"I don't think he's nearly as bad a person as he wants you to believe, which is my fascination with him," Dominik says. "He's more disturbed you might think he's got any human feelings...Any empathy is perceived as some sort of weakness. Mark's done some pretty spectacular things in his life, some outlandish things--cutting off his ears, kidnapping a judge. He was a definite force in the Australian underworld. But the kind of crime he did was reputation-based: He has to have a frightening reputation, which is also problematic for him. The reputation cuts both ways, and I think a lot of it's myth. The reason he's so well-known is not because of the crimes but because he's so entertaining. He's really good for a quote. Whenever anyone gets killed in the Australian underworld, he gets called up, and there's a funny quote from him in the paper the next day."
Dominik was almost disappointed the first time he met Read during the mid-'90s, when Chopper was serving time in a Tasmanian prison. The larger-than-life villain sitting before him was human-sized; the myth was nothing but a man. Eventually, of course, that would become the attraction, the obsession: reconciling these two disparate images on film, until Mark Brandon Read and Chopper could exist side by side.
And Read was of little help. He refused Dominik's repeated requests to read his script. The writer-director wanted some input from his subject, but Read wasn't interested. Dominik thinks that's because Read wanted to see how others saw him; he wanted to watch his reflection through Dominik's lens. The myth is meaningless without others to comment upon it, to seize it and repeat it until it's so distorted and exaggerated it can never again be contained.
But Read says his reasons for refusing to read the script were far more pragmatic. He figured that if he started adding and editing Dominik's work, the film, already years in the works, would never get made.
So now it is out there, and the bad man is being celebrated even as he has called it quits from the crime life. He lives on his farm with his wife and 23-month-old son. In November, he will publish his 10th and final Chopper book. After that, he will release, of all things, a children's book, Hooky the Cripple, which Read says is "about a hunchback who kills a butcher." (A kid's book, to Read, is defined as one in which "there are no swear words.") Proceeds from its sales, as well as all of the money Read made from optioning the book on which Chopper is based, go to the Royal Children's Hospital Cancer Unit in Australia.
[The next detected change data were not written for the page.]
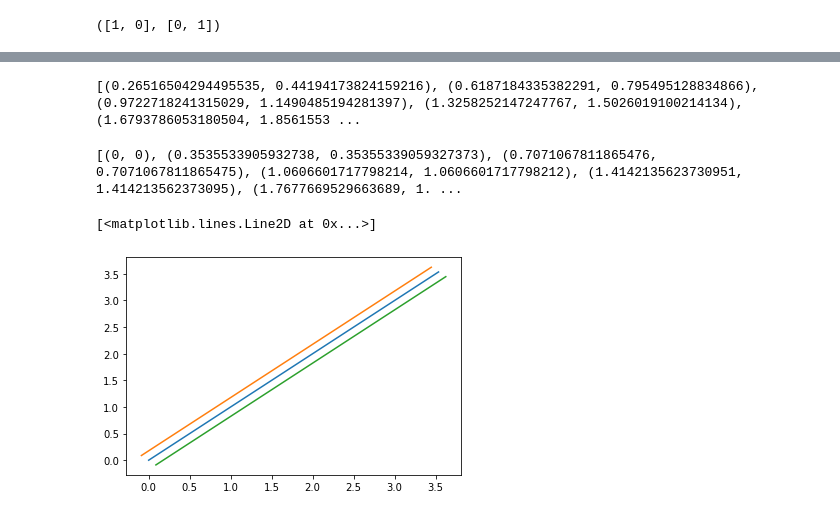
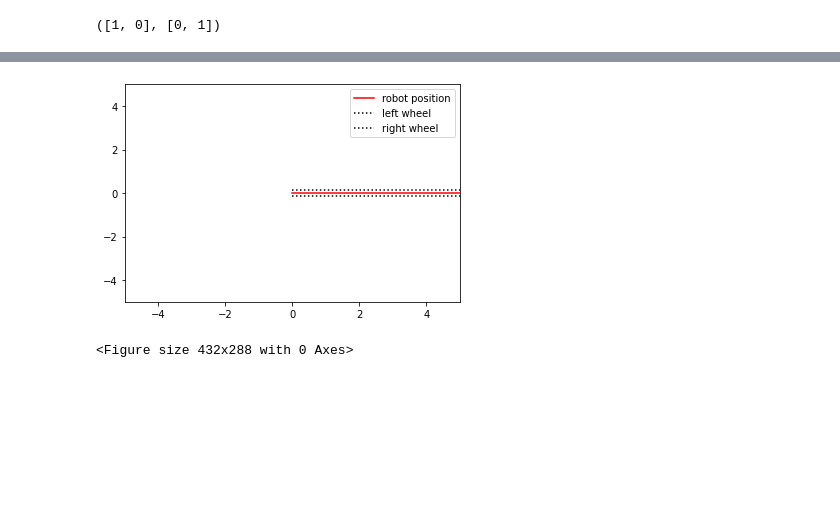
Before and after one commit to scploeger/aicv-kalman, a Jupyter notebook: KF Simulation.ipynb, the cells around one changed output, grey strips where cells are left out. Drawn from its saved outputs; the diff is of its cells as text; code cells hidden in the pictures; blank space fills up the shorter version.

```diff
--- a/KF Simulation.ipynb
+++ b/KF Simulation.ipynb
@@ -2,3 +3,17 @@
 import numpy as np
 import math
 import matplotlib.pyplot as plt
+# %%
+#this function updates the current distance travelled and time elapsed by the moving robot
+def distance_update(d_current, t_current):
+    d_total = d_current + d
+    t_total = t_current + t_interval
+    return (d_total, t_total) #returns the total travelled distance and the total elapsed time
+# %%
+#this function updates the x and y position of the robot each time step based on the
+#distance travelled per time step, and the initial angle
+def update_pos(x,y):
+    delta_x = (d * (math.cos(math.radians(theta_init))))
+    delta_y = (d * (math.sin(math.radians(theta_init))))
+    #print("delta_x: ", delta_x)
+    return (x + delta_x, y + delta_y)
@@ -5,10 +29,11 @@ import matplotlib.pyplot as plt
 # %%
 #initial position
-x_init = 0
+x_init = 0 #robot starts at origin
 y_init = 0
 
+#initialize the robot position
 x = x_init
 y = y_init
 
 #initial angle
-theta_init = 45
+theta_init = 0
@@ -102,11 +101,3 @@ while itr < len(pos):
     y_wheel_pos = (pos[itr][1] - (wheelbase/2)*math.sin(math.radians(90-theta_init)))
     R_pos.append((x_wheel_pos,y_wheel_pos))
     itr+=1
-# %%
-print(L_pos)
-# %% [output]
-[(0.26516504294495535, 0.44194173824159216), (0.6187184335382291, 0.795495128834866), (0.9722718241315029, 1.1490485194281397), (1.3258252147247767, 1.5026019100214134), (1.6793786053180504, 1.8561553 ...
-# %%
-print(pos)
-# %% [output]
-[(0, 0), (0.3535533905932738, 0.35355339059327373), (0.7071067811865476, 0.7071067811865475), (1.0606601717798214, 1.0606601717798212), (1.4142135623730951, 1.414213562373095), (1.7677669529663689, 1. ...
@@ -113,10 +108,15 @@ print(pos)
 # %%
 plt.figure()
-plt.plot(*zip(*pos))
+plt.xlim(-5,5)
+plt.ylim(-5,5)
+plt.plot(*zip(*pos), label = 'robot position', color = 'r')
 x_L,y_L = zip(*L_pos)
-plt.plot(x_L,y_L)
+plt.plot(x_L,y_L, label = 'left wheel', color = 'k', linestyle = 'dotted')
 x_R,y_R = zip(*R_pos)
-plt.plot(x_R,y_R)
+plt.plot(x_R,y_R, label = 'right wheel', color = 'k', linestyle = 'dotted')
+plt.legend()
+plt.show()
+plt.clf()
 # %% [output]
+[figure, new version]
-[<matplotlib.lines.Line2D at 0x...>]
+<Figure size 432x288 with 0 Axes>
-[figure, old version]
```
Also changed, not shown: parts of 19 cells of this notebook.
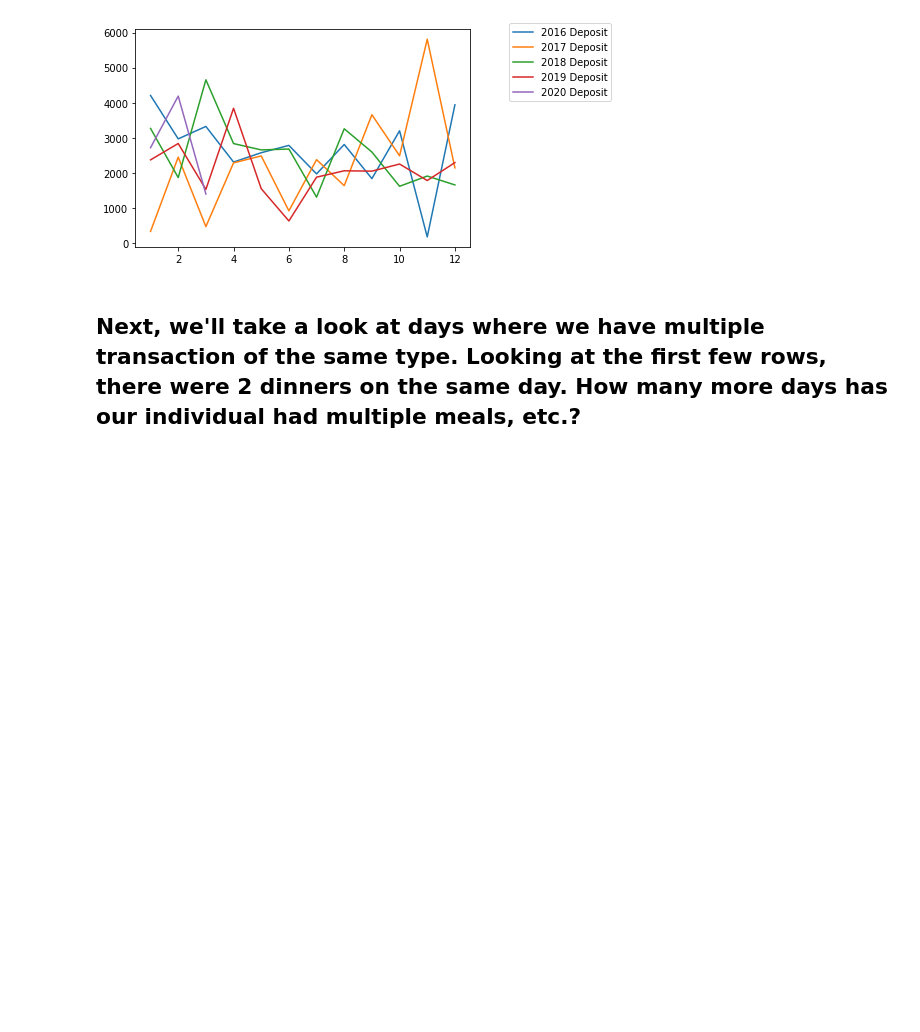
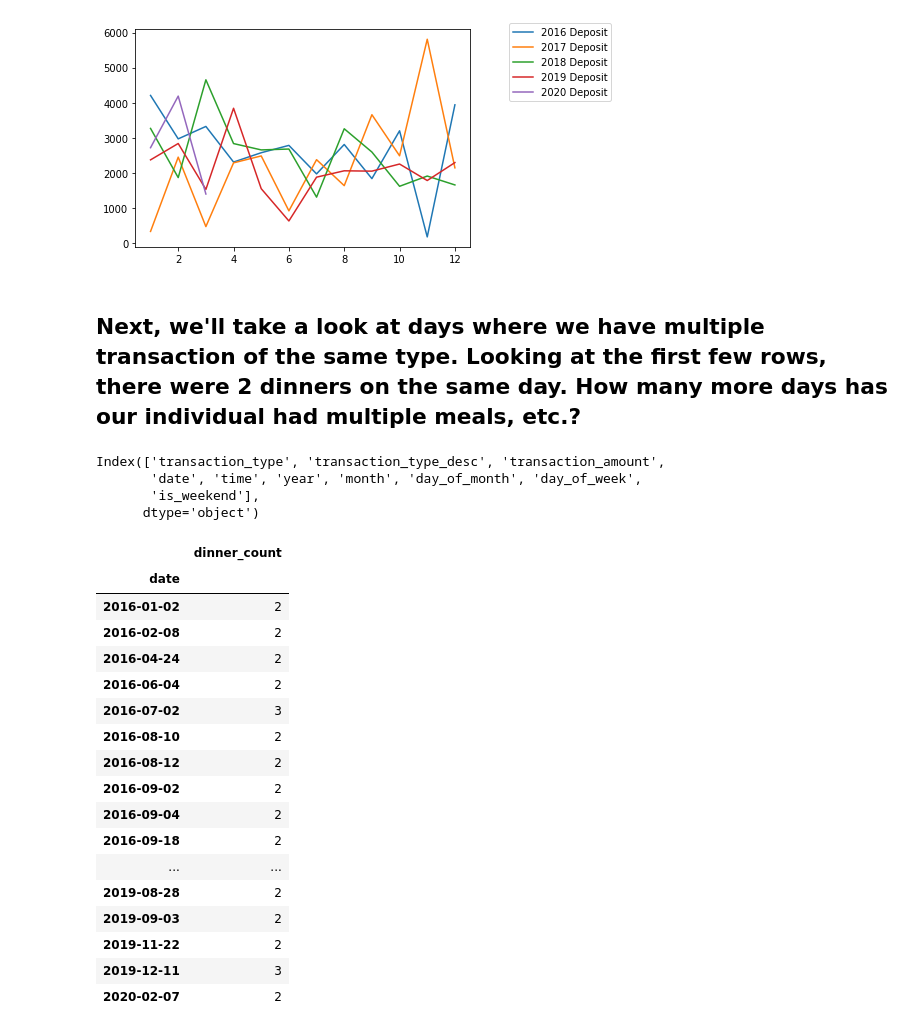
Before and after one commit to josephburton06/python_practice, a Jupyter notebook: checkbook_analysis.ipynb, the cells around one changed output. Drawn from its saved outputs; the diff is of its cells as text; code cells hidden in the pictures; blank space fills up the shorter version.

```diff
--- a/checkbook_analysis.ipynb
+++ b/checkbook_analysis.ipynb
@@ -147,3 +147,35 @@ ax.legend(bbox_to_anchor=(1.1, 1.05))
 [figure]
 # %% [markdown]
 ## Next, we'll take a look at days where we have multiple transaction of the same type.  Looking at the first few rows, there were 2 dinners on the same day.  How many more days has our individual had multiple meals, etc.?
+# %%
+df.columns
+# %% [output]
+Index(['transaction_type', 'transaction_type_desc', 'transaction_amount',
+       'date', 'time', 'year', 'month', 'day_of_month', 'day_of_week',
+       'is_weekend'],
+      dtype='object')
+# %%
+dinner_counts = pd.DataFrame(df[['date', 'transaction_amount']][df.transaction_type_desc == 'Dinner'].groupby('date').count().reset_index())
+dinner_counts_two_plus = dinner_counts[dinner_counts.transaction_amount > 1]
+dinner_counts_two_plus.set_index('date',inplace=True)
+dinner_counts_two_plus.rename(columns={"transaction_amount": "dinner_count"}, inplace=True)
+dinner_counts_two_plus
+# %% [output]
+|  | dinner_count |
+| date |  |
+| 2016-01-02 | 2 |
+| 2016-02-08 | 2 |
+| 2016-04-24 | 2 |
+| 2016-06-04 | 2 |
+| 2016-07-02 | 3 |
+| 2016-08-10 | 2 |
+| 2016-08-12 | 2 |
+| 2016-09-02 | 2 |
+| 2016-09-04 | 2 |
+| 2016-09-18 | 2 |
+| ... | ... |
+| 2019-08-28 | 2 |
+| 2019-09-03 | 2 |
+| 2019-11-22 | 2 |
+| 2019-12-11 | 3 |
+| 2020-02-07 | 2 |
```
Also changed, not shown: parts of 10 cells of this notebook.
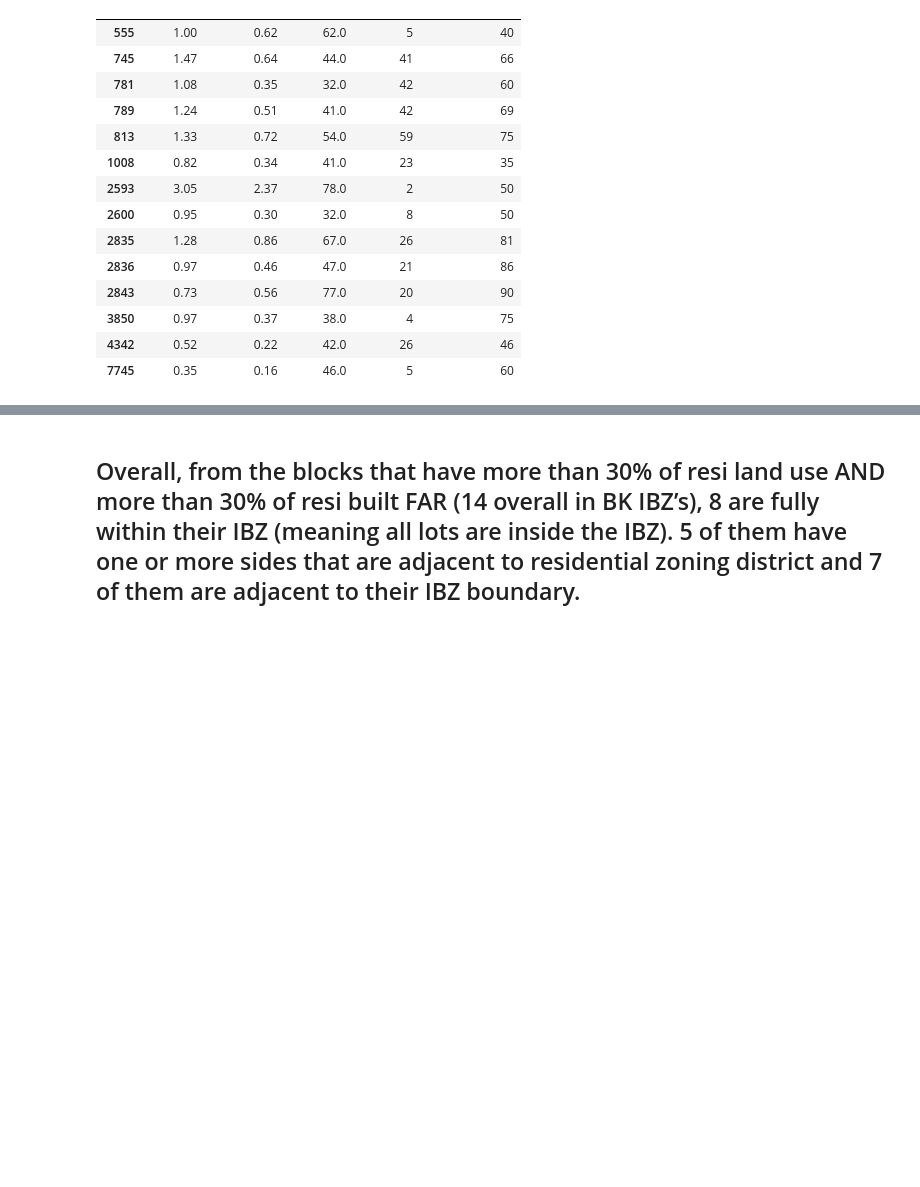
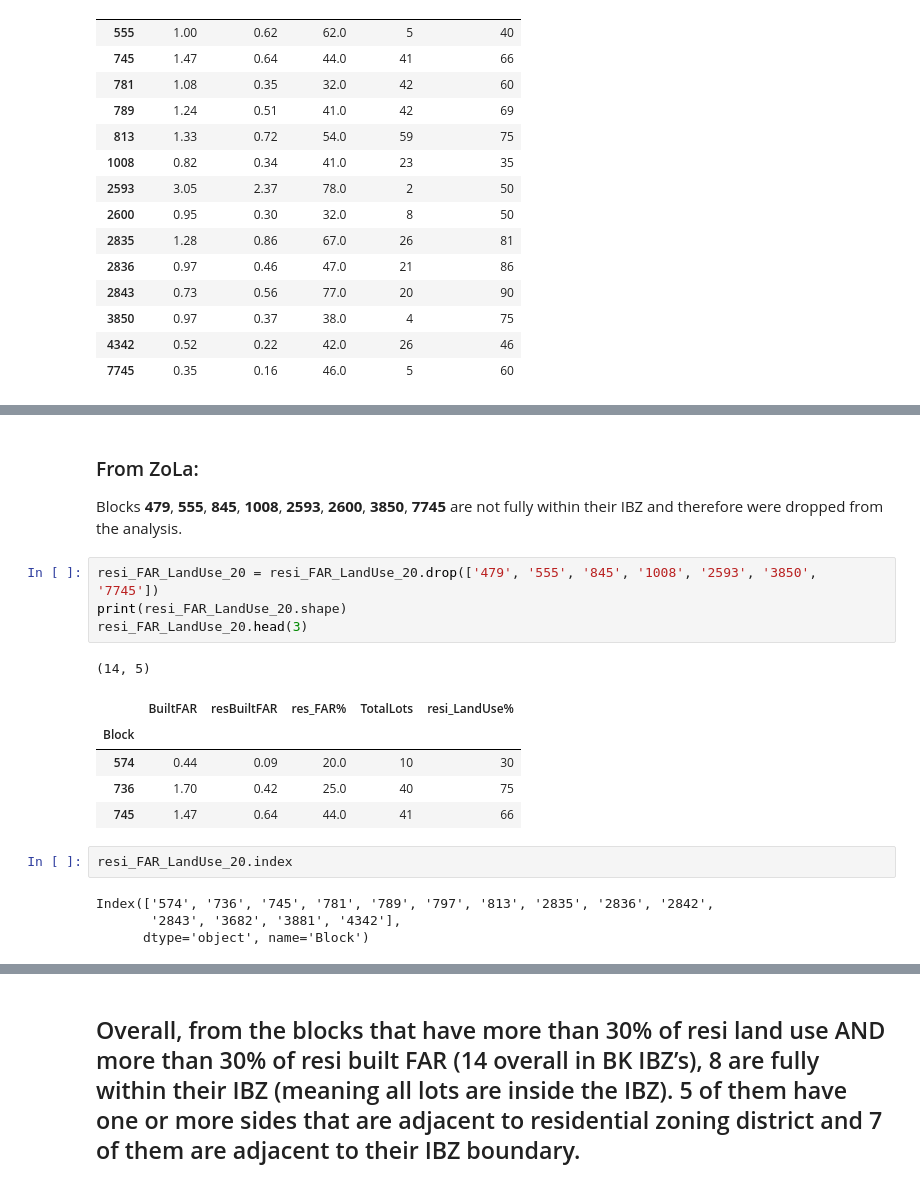
Before and after one commit to drawbrooklyn/IBZ_analysis, a Jupyter notebook: IBZ_analysis.ipynb, the cells around one changed output, grey strips where cells are left out. Cells and saved outputs as stored; diff of their text form; blank space fills up the shorter version.

Commit message:
full analysis nb

```diff
--- a/IBZ_analysis.ipynb
+++ b/IBZ_analysis.ipynb
@@ -830 +941,21 @@ resi_FAR_LandUse
+# %% [markdown]
+### From ZoLa:
+Blocks **479**, **555**, **845**, **1008**, **2593**, **2600**, **3850**, **7745** are not fully within their IBZ and therefore were dropped from the analysis.
+# %%
+resi_FAR_LandUse_20 = resi_FAR_LandUse_20.drop(['479', '555', '845', '1008', '2593', '3850', '7745'])
+print(resi_FAR_LandUse_20.shape)
+resi_FAR_LandUse_20.head(3)
+# %% [output]
+(14, 5)
+|  | BuiltFAR | resBuiltFAR | res_FAR% | TotalLots | resi_LandUse% |
+| Block |  |  |  |  |  |
+| 574 | 0.44 | 0.09 | 20.0 | 10 | 30 |
+| 736 | 1.70 | 0.42 | 25.0 | 40 | 75 |
+| 745 | 1.47 | 0.64 | 44.0 | 41 | 66 |
+# %%
+resi_FAR_LandUse_20.index
+# %% [output]
+Index(['574', '736', '745', '781', '789', '797', '813', '2835', '2836', '2842',
+       '2843', '3682', '3881', '4342'],
+      dtype='object', name='Block')
 # %% [markdown]
```
Also changed, not shown: parts of 13 cells of this notebook.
His will never be a normal life. He doesn't know how he'll explain his past to his son. He can't go out in public, for fear there's still one bloke out to make a name for himself by offing the infamous, immortal Chopper Read. Dominik is right: A reputation can be your salvation, and it can be your damnation. It all depends on which side of the bullet you're standing on.
"I just think you reach the point where enough's enough," Read says. "There's nothing more embarrassing than some middle-aged man still trying to run around acting like a tough guy." He laughs. "You've gotta face facts eventually. I was 45 years old. You can't go on forever. Otherwise, you'll end up dead. I'm the Australian criminal version of Frank Sinatra: Regrets, I have a few, but then again, too few to mention." He laughs. "If you go through life regretting everything you bloody well did, you're gonna end up a very sad person, aren't ya? Once it's happened, it's happened."
Tomorrow morning, Mark Brandon Read will wake up on his farm, pick up an ax, and he will chop only wood for his fire.